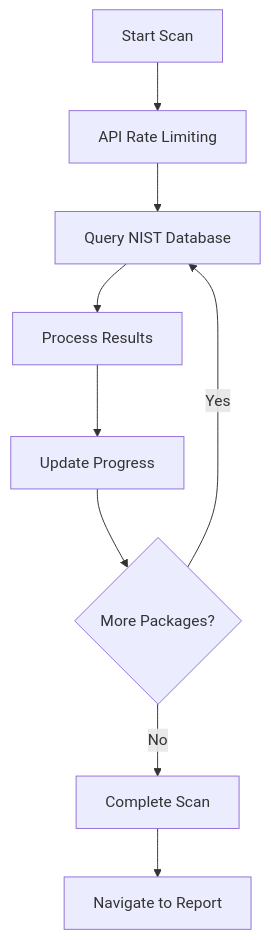
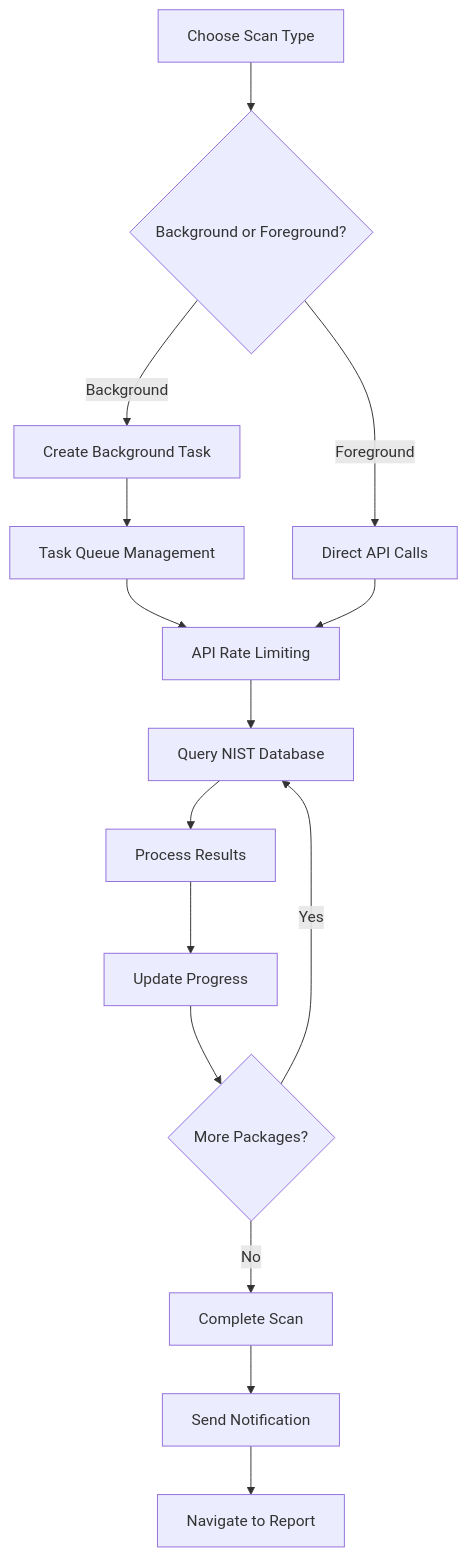
The second of 4 diagrams in README.md (Jhih-Ting23472002/CVES-NIST), drawn with Mermaid before and after one commit. The commit also changed other lines of this file, not shown here.

````diff
--- a/README.md
+++ b/README.md
@@ -343,11 +419,17 @@
 ```mermaid
 graph TD
-    A[Start Scan] --> B[API Rate Limiting]
-    B --> C[Query NIST Database]
-    C --> D[Process Results]
-    D --> E[Update Progress]
-    E --> F{More Packages?}
-    F -->|Yes| C
-    F -->|No| G[Complete Scan]
-    G --> H[Navigate to Report]
+    A[Choose Scan Type] --> B{Background or Foreground?}
+    B -->|Background| C[Create Background Task]
+    B -->|Foreground| D[Direct API Calls]
+    C --> E[Task Queue Management]
+    E --> F[API Rate Limiting]
+    D --> F
+    F --> G[Query NIST Database]
+    G --> H[Process Results]
+    H --> I[Update Progress]
+    I --> J{More Packages?}
+    J -->|Yes| G
+    J -->|No| K[Complete Scan]
+    K --> L[Send Notification]
+    L --> M[Navigate to Report]
 ```
````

====

- [Task to complete] Please write out all the entries above exactly, but leave out the pictures.

- [Your solution]
The second of 4 diagrams in README.md (Jhih-Ting23472002/CVES-NIST), drawn with Mermaid before and after one commit. The commit also changed other lines of this file, not shown here.

````diff
--- a/README.md
+++ b/README.md
@@ -343,11 +419,17 @@
 ```mermaid
 graph TD
-    A[Start Scan] --> B[API Rate Limiting]
-    B --> C[Query NIST Database]
-    C --> D[Process Results]
-    D --> E[Update Progress]
-    E --> F{More Packages?}
-    F -->|Yes| C
-    F -->|No| G[Complete Scan]
-    G --> H[Navigate to Report]
+    A[Choose Scan Type] --> B{Background or Foreground?}
+    B -->|Background| C[Create Background Task]
+    B -->|Foreground| D[Direct API Calls]
+    C --> E[Task Queue Management]
+    E --> F[API Rate Limiting]
+    D --> F
+    F --> G[Query NIST Database]
+    G --> H[Process Results]
+    H --> I[Update Progress]
+    I --> J{More Packages?}
+    J -->|Yes| G
+    J -->|No| K[Complete Scan]
+    K --> L[Send Notification]
+    L --> M[Navigate to Report]
 ```
````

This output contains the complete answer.